[DATA FOR THIS TASK — start]
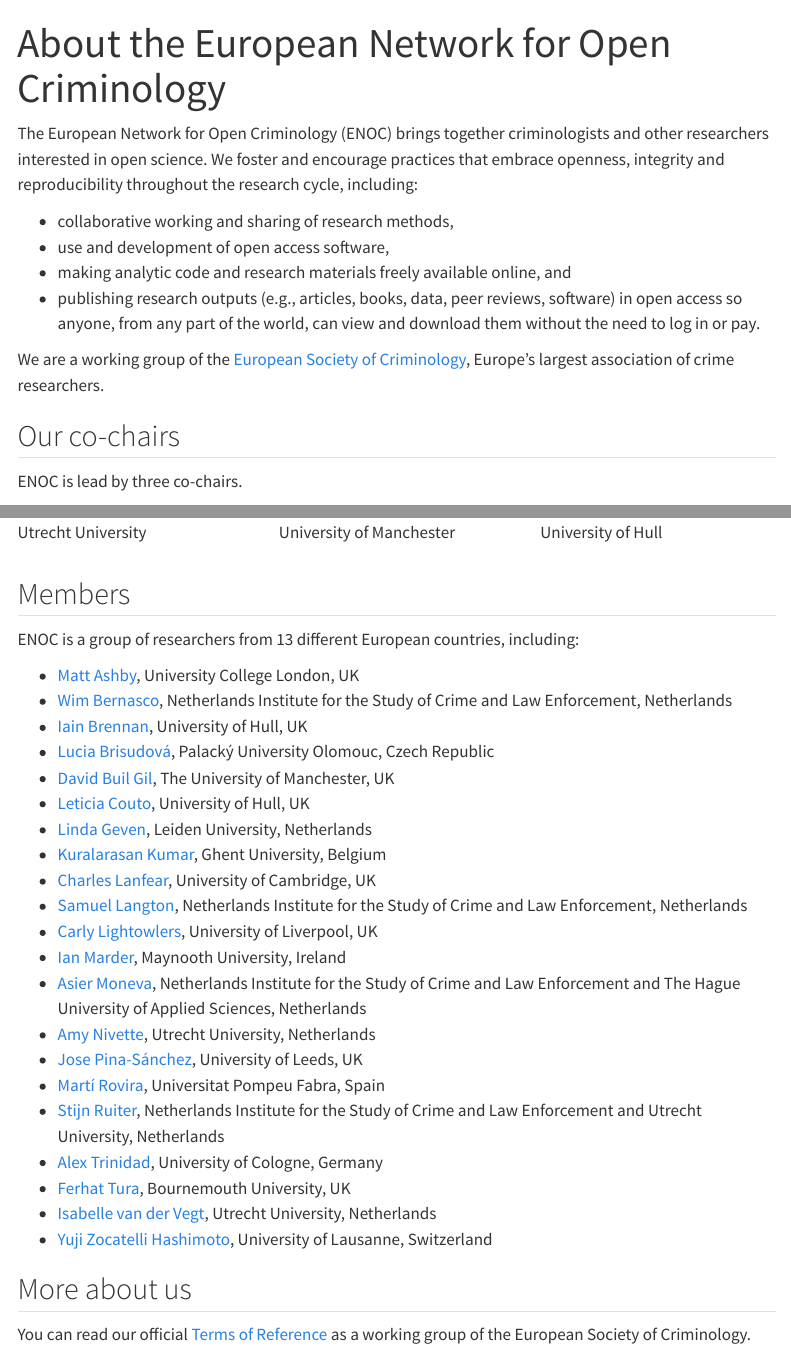
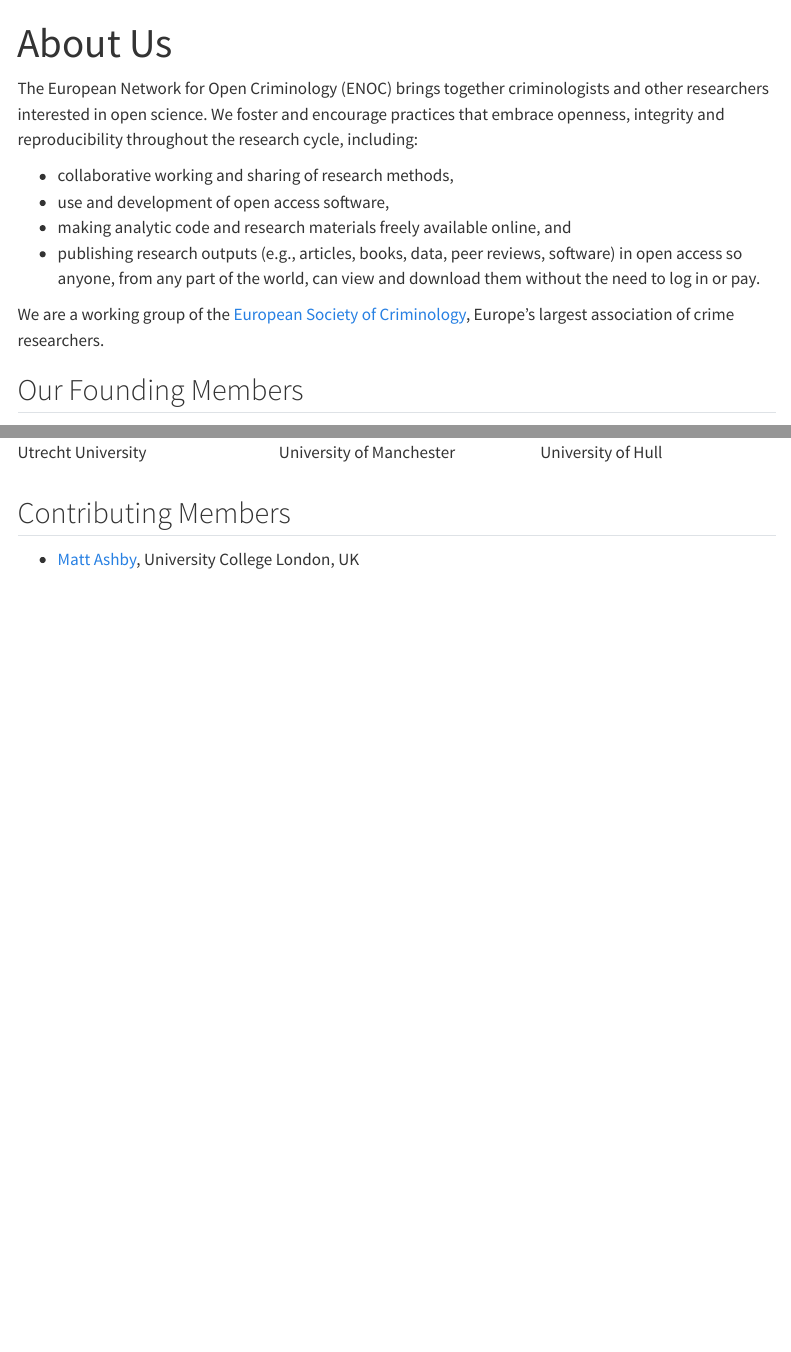
Before and after one commit to centerthemargins/To-Center-The-Margins.github.io, a Quarto document (about.qmd): the page in a window 1100 px wide, from its top, and a second part further down, joined at a grey line. Rendered offline with R 4.5, knitr and Pandoc in place of Quarto, with nearby package versions; menus at the side of the page are left out.

Commit message:
Update about.qmd

```diff
--- a/about.qmd
+++ b/about.qmd
@@ -1,5 +1,5 @@
 ---
-title: About the European Network for Open Criminology
+title: About Us
 ---
 
 The European Network for Open Criminology (ENOC) brings together criminologists and other researchers interested in open science. We foster and encourage practices that embrace openness, integrity and reproducibility throughout the research cycle, including:
@@ -12,9 +12,7 @@
 We are a working group of the [European Society of Criminology](https://www.esc-eurocrim.org/), Europe's largest association of crime researchers.
 
 
-## Our co-chairs
-
-ENOC is lead by three co-chairs.
+## Our Founding Members
 
 :::: {.columns}
 
@@ -48,33 +46,6 @@
 ::::
 
 
-## Members
-
-ENOC is a group of researchers from 13 different European countries, including:
+## Contributing Members
 
 * [Matt Ashby](https://lesscrime.info/), University College London, UK
-* [Wim Bernasco](https://wimbernascoweb.netlify.app/), Netherlands Institute for the Study of Crime and Law Enforcement, Netherlands
-* [Iain Brennan](https://www.hull.ac.uk/staff-directory/iain-brennan), University of Hull, UK
-* [Lucia Brisudová](https://geography.upol.cz/lucia-brisudova-en), Palacký University Olomouc, Czech Republic
-* [David Buil Gil](https://builgil.com/), The University of Manchester, UK
-* [Leticia Couto](https://www.hull.ac.uk/staff-directory/leticia-couto), University of Hull, UK
-* [Linda Geven](https://www.lindageven.com/), Leiden University, Netherlands
-* [Kuralarasan Kumar](https://ircp.ugent.be/researchers/kuralarasan-kumar-2/), Ghent University, Belgium
-* [Charles Lanfear](https://clanfear.github.io), University of Cambridge, UK
-* [Samuel Langton](https://www.samlangton.info/), Netherlands Institute for the Study of Crime and Law Enforcement, Netherlands
-* [Carly Lightowlers](https://www.liverpool.ac.uk/sociology-social-policy-and-criminology/staff/carly-lightowlers/), University of Liverpool, UK
-* [Ian Marder](https://www.maynoothuniversity.ie/people/ian-marder/), Maynooth University, Ireland
-* [Asier Moneva](https://asiermoneva.com/), Netherlands Institute for the Study of Crime and Law Enforcement and The Hague University of Applied Sciences, Netherlands
-* [Amy Nivette](https://anivet.netlify.app/), Utrecht University, Netherlands
-* [Jose Pina-Sánchez](https://essl.leeds.ac.uk/law/staff/222/dr-jose-pina-sanchez), University of Leeds, UK
-* [Martí Rovira](https://martirovira.com/), Universitat Pompeu Fabra, Spain
-* [Stijn Ruiter](https://www.uu.nl/staff/SRuiter), Netherlands Institute for the Study of Crime and Law Enforcement and Utrecht University, Netherlands
-* [Alex Trinidad](https://www.alexandertrinidad.com/), University of Cologne, Germany
-* [Ferhat Tura](https://staffprofiles.bournemouth.ac.uk/display/ftura), Bournemouth University, UK
-* [Isabelle van der Vegt](https://isabellevdv.net/), Utrecht University, Netherlands
-* [Yuji Zocatelli Hashimoto](https://applicationspub.unil.ch/interpub/noauth/php/Un/UnPers.php?PerNum=1121042&LanCode=8), University of Lausanne, Switzerland
-
-
-## More about us
-
-You can read our official [Terms of Reference](./terms-of-reference.html) as a working group of the European Society of Criminology.
```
[DATA FOR THIS TASK — finish]
== REQUIREMENT ==
When you set down the records above, copy every line exactly and exclude the pictures.

== EXERCISE OUTPUT ==
Before and after one commit to centerthemargins/To-Center-The-Margins.github.io, a Quarto document (about.qmd): the page in a window 1100 px wide, from its top, and a second part further down, joined at a grey line. Rendered offline with R 4.5, knitr and Pandoc in place of Quarto, with nearby package versions; menus at the side of the page are left out.

Commit message:
Update about.qmd

```diff
--- a/about.qmd
+++ b/about.qmd
@@ -1,5 +1,5 @@
 ---
-title: About the European Network for Open Criminology
+title: About Us
 ---
 
 The European Network for Open Criminology (ENOC) brings together criminologists and other researchers interested in open science. We foster and encourage practices that embrace openness, integrity and reproducibility throughout the research cycle, including:
@@ -12,9 +12,7 @@
 We are a working group of the [European Society of Criminology](https://www.esc-eurocrim.org/), Europe's largest association of crime researchers.
 
 
-## Our co-chairs
-
-ENOC is lead by three co-chairs.
+## Our Founding Members
 
 :::: {.columns}
 
@@ -48,33 +46,6 @@
 ::::
 
 
-## Members
-
-ENOC is a group of researchers from 13 different European countries, including:
+## Contributing Members
 
 * [Matt Ashby](https://lesscrime.info/), University College London, UK
-* [Wim Bernasco](https://wimbernascoweb.netlify.app/), Netherlands Institute for the Study of Crime and Law Enforcement, Netherlands
-* [Iain Brennan](https://www.hull.ac.uk/staff-directory/iain-brennan), University of Hull, UK
-* [Lucia Brisudová](https://geography.upol.cz/lucia-brisudova-en), Palacký University Olomouc, Czech Republic
-* [David Buil Gil](https://builgil.com/), The University of Manchester, UK
-* [Leticia Couto](https://www.hull.ac.uk/staff-directory/leticia-couto), University of Hull, UK
-* [Linda Geven](https://www.lindageven.com/), Leiden University, Netherlands
-* [Kuralarasan Kumar](https://ircp.ugent.be/researchers/kuralarasan-kumar-2/), Ghent University, Belgium
-* [Charles Lanfear](https://clanfear.github.io), University of Cambridge, UK
-* [Samuel Langton](https://www.samlangton.info/), Netherlands Institute for the Study of Crime and Law Enforcement, Netherlands
-* [Carly Lightowlers](https://www.liverpool.ac.uk/sociology-social-policy-and-criminology/staff/carly-lightowlers/), University of Liverpool, UK
-* [Ian Marder](https://www.maynoothuniversity.ie/people/ian-marder/), Maynooth University, Ireland
-* [Asier Moneva](https://asiermoneva.com/), Netherlands Institute for the Study of Crime and Law Enforcement and The Hague University of Applied Sciences, Netherlands
-* [Amy Nivette](https://anivet.netlify.app/), Utrecht University, Netherlands
-* [Jose Pina-Sánchez](https://essl.leeds.ac.uk/law/staff/222/dr-jose-pina-sanchez), University of Leeds, UK
-* [Martí Rovira](https://martirovira.com/), Universitat Pompeu Fabra, Spain
-* [Stijn Ruiter](https://www.uu.nl/staff/SRuiter), Netherlands Institute for the Study of Crime and Law Enforcement and Utrecht University, Netherlands
-* [Alex Trinidad](https://www.alexandertrinidad.com/), University of Cologne, Germany
-* [Ferhat Tura](https://staffprofiles.bournemouth.ac.uk/display/ftura), Bournemouth University, UK
-* [Isabelle van der Vegt](https://isabellevdv.net/), Utrecht University, Netherlands
-* [Yuji Zocatelli Hashimoto](https://applicationspub.unil.ch/interpub/noauth/php/Un/UnPers.php?PerNum=1121042&LanCode=8), University of Lausanne, Switzerland
-
-
-## More about us
-
-You can read our official [Terms of Reference](./terms-of-reference.html) as a working group of the European Society of Criminology.
```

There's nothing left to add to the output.